Students are often faced with academic setbacks, whether it be a poor test score, a low mark on a project, or a failed course. When this happens, don’t fret; instead, learn from your mistakes. The absolute worst thing you could do is to ignore it and continue without changing your habits.

Not handling the setback promptly and properly could be damaging to the student, potentially driving down motivation, confidence and sending the student on a downwards spiral. Parents are often faced with the challenge with pulling the students up and out of their disappointment, and trying to set their kids back on track.

The closer the student is to grade 12, the harder the challenge is, as the student is now faced with severe competition for the university program he or she desires. When facing academic setbacks, there are two major issues that need to be dealt with:

1) Confidence
2) Skills and knowledge

Rebuilding Confidence After the Setback

Restoring confidence is not an easy task; bad results often create self-doubt. At this point communication and analyzing the root of the problem is crucial.

As I often tell my students, intelligence is rarely the cause of bad test results. It isn’t that the student “is not smart enough”, or “I am not a math person”. The issue is often that the student is not trying hard enough, or more specifically, the student is not putting enough effort into it.

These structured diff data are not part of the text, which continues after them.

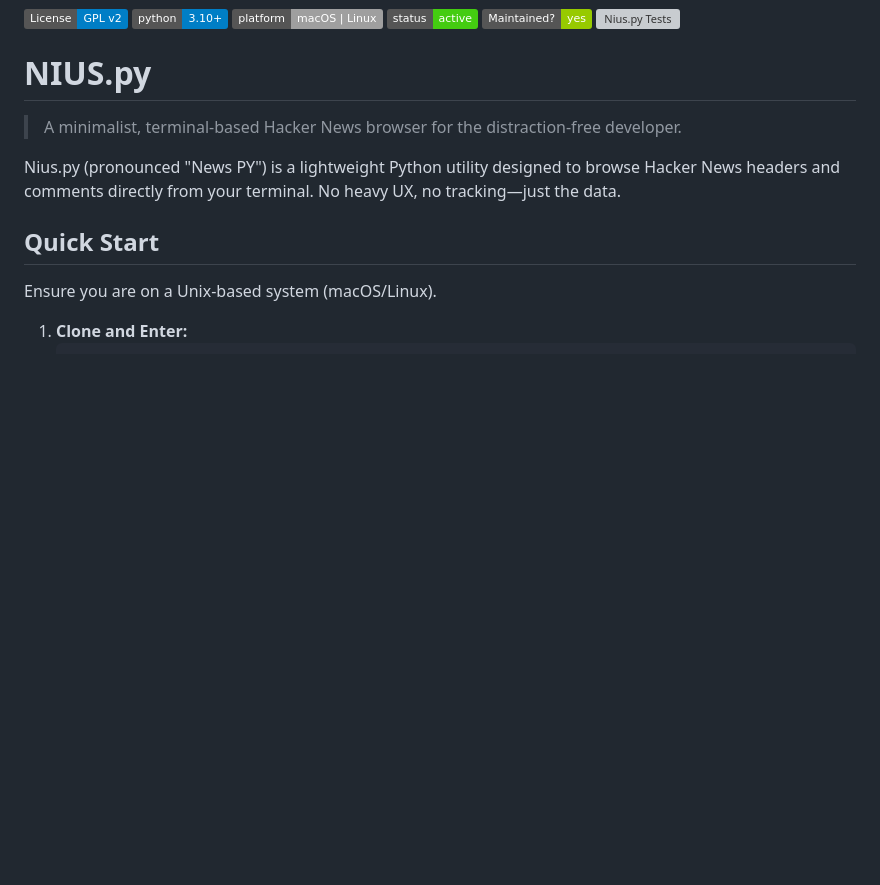
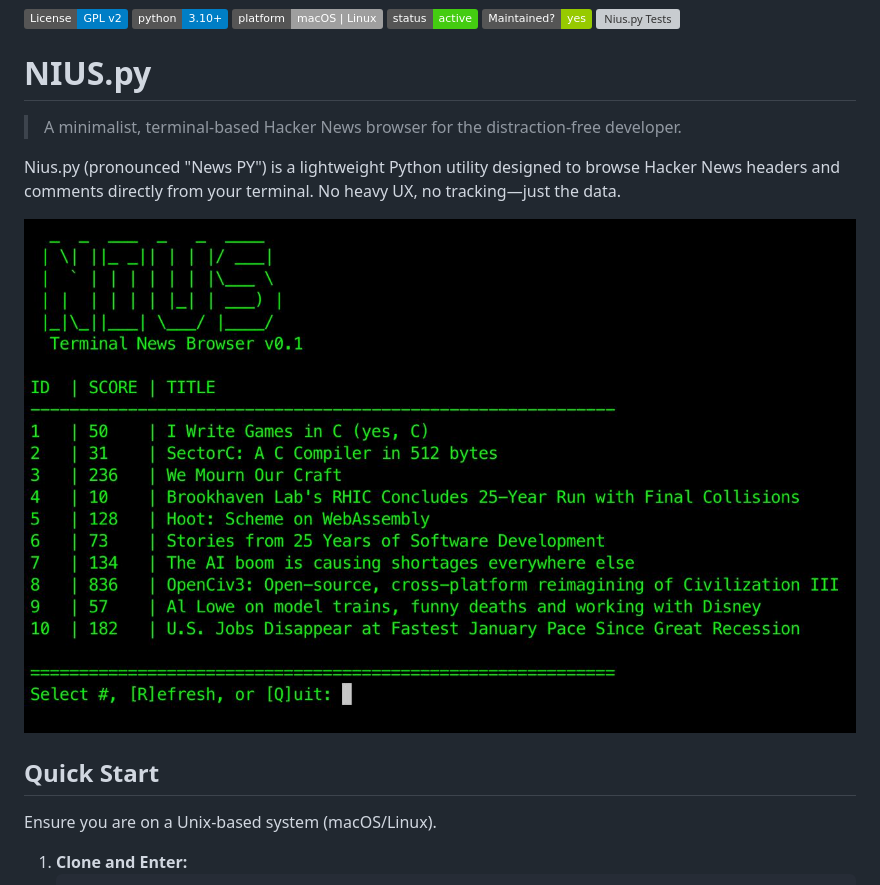
Before and after one commit to nomagev/nius, a Markdown page: README.md, the part around the change. GitHub-like rendering; pictures changed too: img/nius-screenshot.jpeg (added); badges without logos; blank space fills up the shorter version; grey boxes are pictures that could not be loaded.

Commit message:
Add screenshot for readme.md file

```diff
--- a/README.md
+++ b/README.md
@@ -9,6 +9,8 @@
 > A minimalist, terminal-based Hacker News browser for the distraction-free developer.
 
 Nius.py (pronounced "News PY") is a lightweight Python utility designed to browse Hacker News headers and comments directly from your terminal. No heavy UX, no tracking—just the data.
+
+![Nius Terminal Screenshot](img/nius-screenshot.jpeg)
 
 ## Quick Start
 
```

Think positive. Think of the setback as a lesson to be learned, and an indicator that something has to change for the student to do better, whether it is their studying habits, commitments, or the amount of time allotted for homework.

Once they’ve accepted the fact that a change is needed, it is up to the student to decide and commit. I often ask my students: if you really could succeed on this, how much time are you willing to put in? We then put together a schedule, whether it is 8-10 hours/week dedicated to math, or 3 hour blocks of studying time. I ask my students to commit to this schedule at least for the first month, and then a new studying pattern will begin to evolve.

I once tutored a student who had a 35% average in grade 11 math. He gave up on himself. I told him that he could do it, given that he put enough effort into it. He was willing to try. Over the summer he spent 4 hours per day rebuilding his math foundations, practicing large volumes of math problems. Paper stacked up into piles. When the new term started (his grade 12 year), his mark climbed into the high 80’s and finally settled into the 90’s.

The strategy to restore confidence is to start small and build small successes one at a time. Give the student a pat on the back when he’s done something right; encourage and compliment his intelligence when he completes a difficult problem. When he experiences success over and over again, no matter how small, confidence will begin to rebuild.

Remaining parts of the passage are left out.